Is there any encouragement from belonging to Christ? Any comfort from His love? Any fellowship together in the Spirit? Are your hearts tender and compassionate? Then make me truly happy by agreeing wholeheartedly with each other, loving one another, and working together with one mind and purpose. Don’t be selfish; don’t try to impress others. Be humble, thinking of others as better than yourselves Don’t look out only for your own interests, but take an interest in others, too. You MUST HAVE the same attitude that Christ Jesus had  Phil 2:1-5.

I reference this here because you cannot use what Peter has just said - endure sorrows while suffering unjustly to the marriage relationship.  The Bible speaks of marriage demonstrating Jesus’ relationship with His people – He the Bridegroom, we the Bride. That alone makes it clear, this idea of ‘suffering unjustly’, the recipient of abusive behaviour or words, should NEVER be present in a marriage.  The standard of the relationship between husband and wife is on an entirely different level than the master - slave, employer – employee relationship.  So with that distinction made, let’s return to what we are looking at. 

The truth is there are bosses who are difficult, unpleasant and opinionated, like these assessments that are taken from actual employee evaluations:

Some drink from the fountain of knowledge – he only gargled

Slipped into the gene pool when the lifeguard wasn’t watching.

Gates are down; lights are flashing; but the train isn’t coming.

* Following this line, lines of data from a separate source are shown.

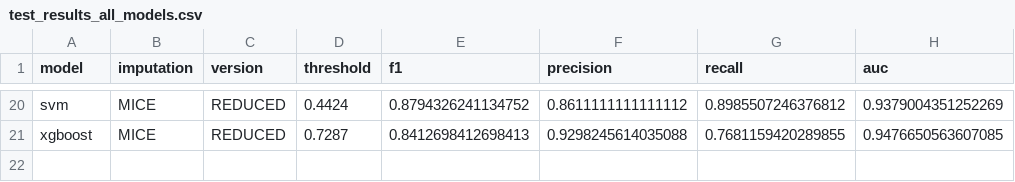
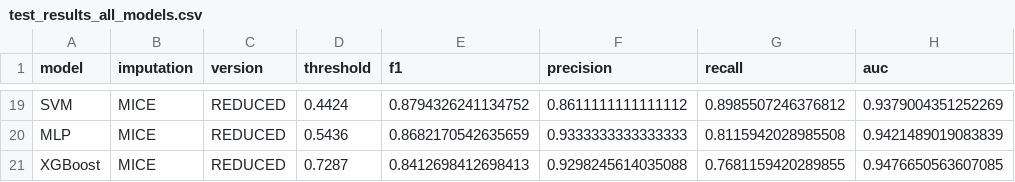
Before and after one commit to Abdoullatuf/sta211-project, a CSV file: outputs/notebook2/evaluation_test/test_results_all_models.csv, drawn as a sheet; only a part is shown, gaps mark what is left out; addresses are those after the commit; the diff covers the shown part only; the diff names each change by its address in the sheet, - before the commit and + after, or states it on an @@ line.

```diff
--- a/outputs/notebook2/evaluation_test/test_results_all_models.csv
+++ b/outputs/notebook2/evaluation_test/test_results_all_models.csv
-A19 (model): svm
+A19 (model): SVM
+row 20: MLP | MICE | REDUCED | 0.5436 | 0.8682170542635659 | 0.9333333333333333 | 0.8115942028985508 | 0.9421489019083839
-A21 (model): xgboost
+A21 (model): XGBoost
```
Also changed, not shown: 8 added rows, 9 removed rows and 15 edited cells elsewhere in this file, 5 other files.
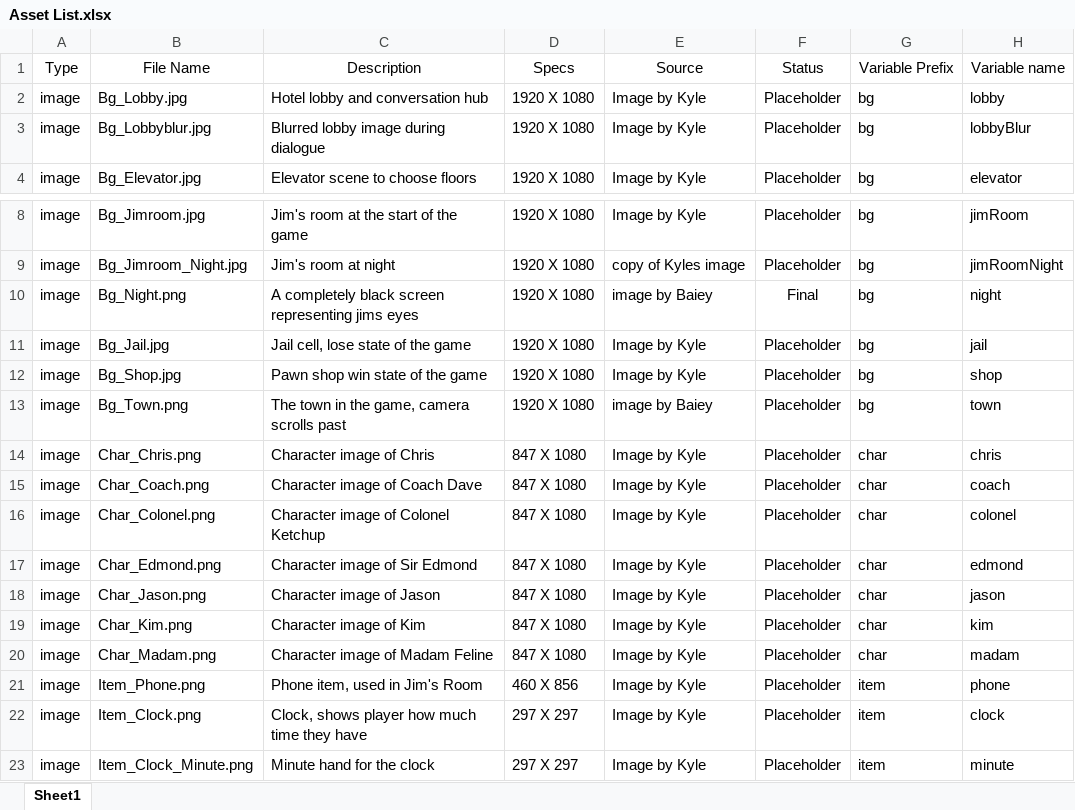
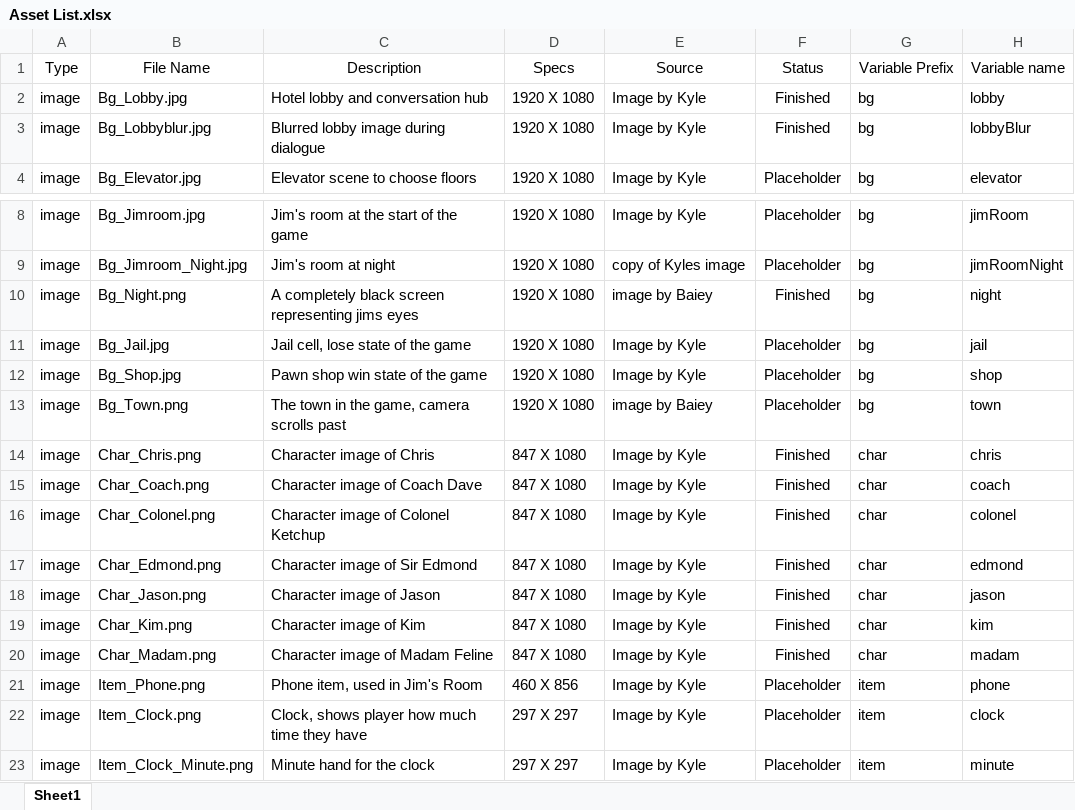
Before and after one commit to bayjose/The_Doorman, an Excel workbook: Doorman_Documents/Asset List.xlsx, sheet Sheet1, drawn as a sheet; only a part is shown, gaps mark what is left out; values as stored, in another font and other column widths than the file's, no borders; the diff names each change by its address in the sheet, - before the commit and + after, or states it on an @@ line.

Commit message:
Character art finished, asset list updated.

```diff
--- a/Doorman_Documents/Asset List.xlsx (sheet Sheet1)
+++ b/Doorman_Documents/Asset List.xlsx (sheet Sheet1)
-F2:F3: Placeholder
+F2:F3: Finished
-F10: Final
+F10: Finished
-F14:F20: Placeholder
+F14:F20: Finished
```
Also changed, not shown: 4 other files.
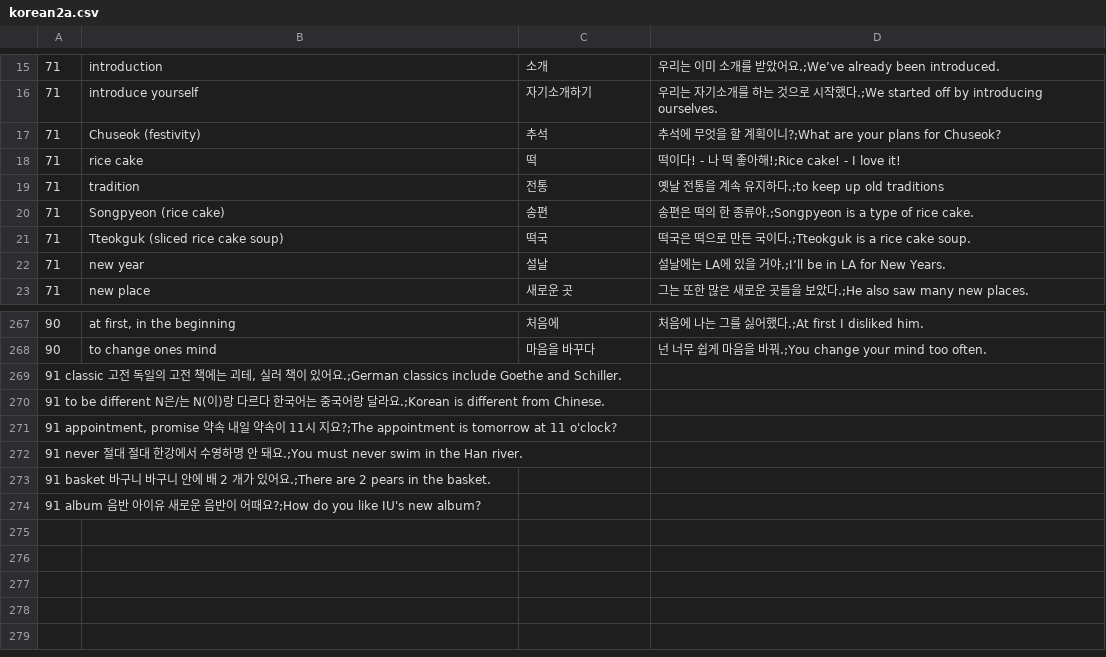
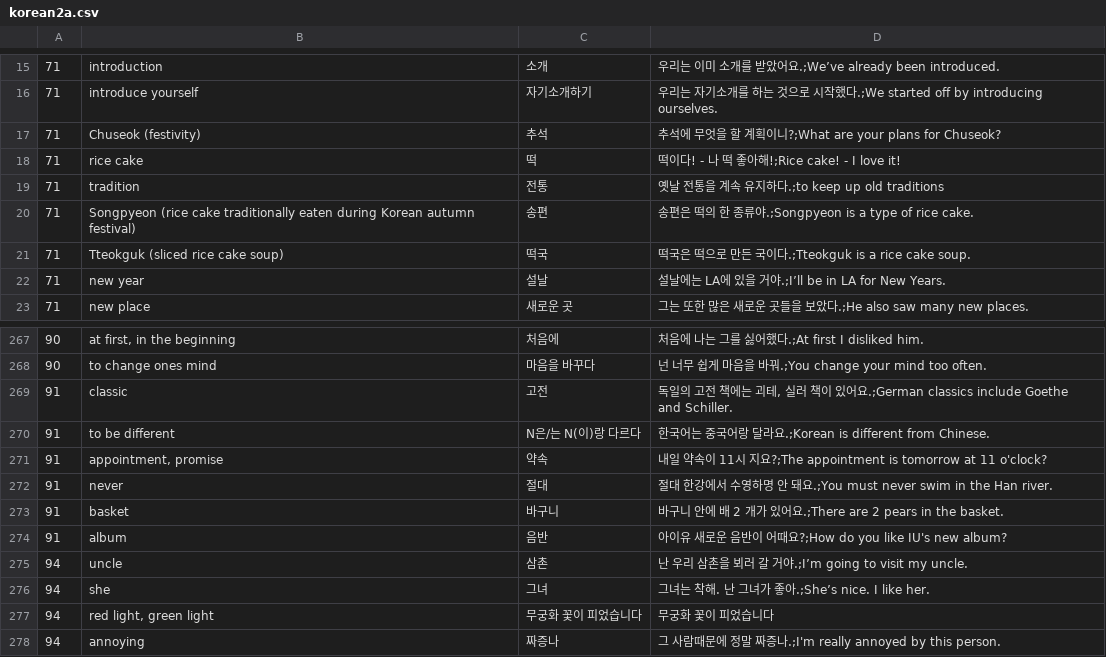
Before and after one commit to adrianderstroff/anki-korean, a CSV file: data/tsv/korean2a.csv, drawn as a sheet; only a part is shown, gaps mark what is left out.

```diff
--- a/data/tsv/korean2a.csv
+++ b/data/tsv/korean2a.csv
@@ -19,3 +19,3 @@
 71	tradition	전통	옛날 전통을 계속 유지하다.;to keep up old traditions
-71	Songpyeon (rice cake)	송편	송편은 떡의 한 종류야.;Songpyeon is a type of rice cake.
+71	Songpyeon (rice cake traditionally eaten during Korean autumn festival)	송편	송편은 떡의 한 종류야.;Songpyeon is a type of rice cake.
 71	Tteokguk (sliced rice cake soup)	떡국	떡국은 떡으로 만든 국이다.;Tteokguk is a rice cake soup.
@@ -268,7 +268,11 @@
 90	to change ones mind	마음을 바꾸다	넌 너무 쉽게 마음을 바꿔.;You change your mind too often.
-91  classic 고전  독일의 고전 책에는 괴테, 실러 책이 있어요.;German classics include Goethe and Schiller.
-91  to be different N은/는 N(이)랑 다르다   한국어는 중국어랑 달라요.;Korean is different from Chinese.
-91  appointment, promise    약속  내일 약속이 11시 지요?;The appointment is tomorrow at 11 o'clock?
-91  never   절대  절대 한강에서 수영하명 안 돼요.;You must never swim in the Han river.
-91  basket  바구니  바구니 안에 배 2 개가 있어요.;There are 2 pears in the basket.
-91  album   음반  아이유 새로운 음반이 어때요?;How do you like IU's new album?
+91	classic	고전	독일의 고전 책에는 괴테, 실러 책이 있어요.;German classics include Goethe and Schiller.
+91	to be different	N은/는 N(이)랑 다르다	한국어는 중국어랑 달라요.;Korean is different from Chinese.
+91	appointment, promise	약속	내일 약속이 11시 지요?;The appointment is tomorrow at 11 o'clock?
+91	never	절대	절대 한강에서 수영하명 안 돼요.;You must never swim in the Han river.
+91	basket	바구니	바구니 안에 배 2 개가 있어요.;There are 2 pears in the basket.
+91	album	음반	아이유 새로운 음반이 어때요?;How do you like IU's new album?
+94	uncle	삼촌	난 우리 삼촌을 뵈러 갈 거야.;I’m going to visit my uncle.
+94	she	그녀	그녀는 착해. 난 그녀가 좋아.;She’s nice. I like her.
+94	red light, green light	무궁화 꽃이 피었습니다	무궁화 꽃이 피었습니다
+94	annoying	짜증나	그 사람때문에 정말 짜증나.;I'm really annoyed by this person.
```
Also changed, not shown: data/tsv/grammar2a.tsv.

This employee is depriving a village somewhere of an idiot.

Catchy - yes. Charitable - not so much, especially if the one referenced is you. 

The truth is, some here this morning are in a very difficult place, no doubt with bosses far worse than I’ve ever had to deal with.  That said, I have had to deal with a boss who was difficult.  She took over senior leadership from a series of bosses who were very skilled and well liked, bosses with whom I had positive relationships.  But such was not the case with her.  She resented the influence I had with my previous bosses and so, she did what she could to sideline me, either by disregarding what I had to say or demeaning any contributions I tried to make.  If I were in meetings and began to speak on areas I led, she would interrupt and tell me to shut up, that she didn’t want to hear from me.  Needless to say, serving under her leadership was not pleasant.

Now I know, my experience pales in comparison to some of yours but I want you to notice what :21 says, “For to this you have been called”.  That the situation under which you serve is not the result of bad timing, or a bad vocational choice.  It’s a calling made by God.  

Wasn’t this the case with Joseph who was imprisoned, not once but twice, because of the testimony of a faithful life?  Wasn’t it this calling that compelled 3 young men, at the risk of an excruciating fiery death, to choose to honor God rather than obey a king’s command?


Listen, I am not saying you’re to remain in situations that are difficult and in some cases, abusive.  Without question, when necessary, remove yourselves and if actions done are illegal or immoral, report them. More often than not, this may be a situation where you need to seek employment elsewhere.  But while you serve where you do, serve, ‘with all respect’.  Don’t demean. Don’t avenge. Don’t check out by delivering the bare minimum. Don’t form a rump group that bickers and complains. Instead, serve your Master. Serve Jesus as the One for whom you clock in and clock out. Be Christ’s transforming presence in your workplace.  That’s what the Paul was saying when he wrote, You are our letter, known and read by everyone. You are a letter from Christ, written not with ink but with the Spirit of the living God.”  2 Cor 3:3.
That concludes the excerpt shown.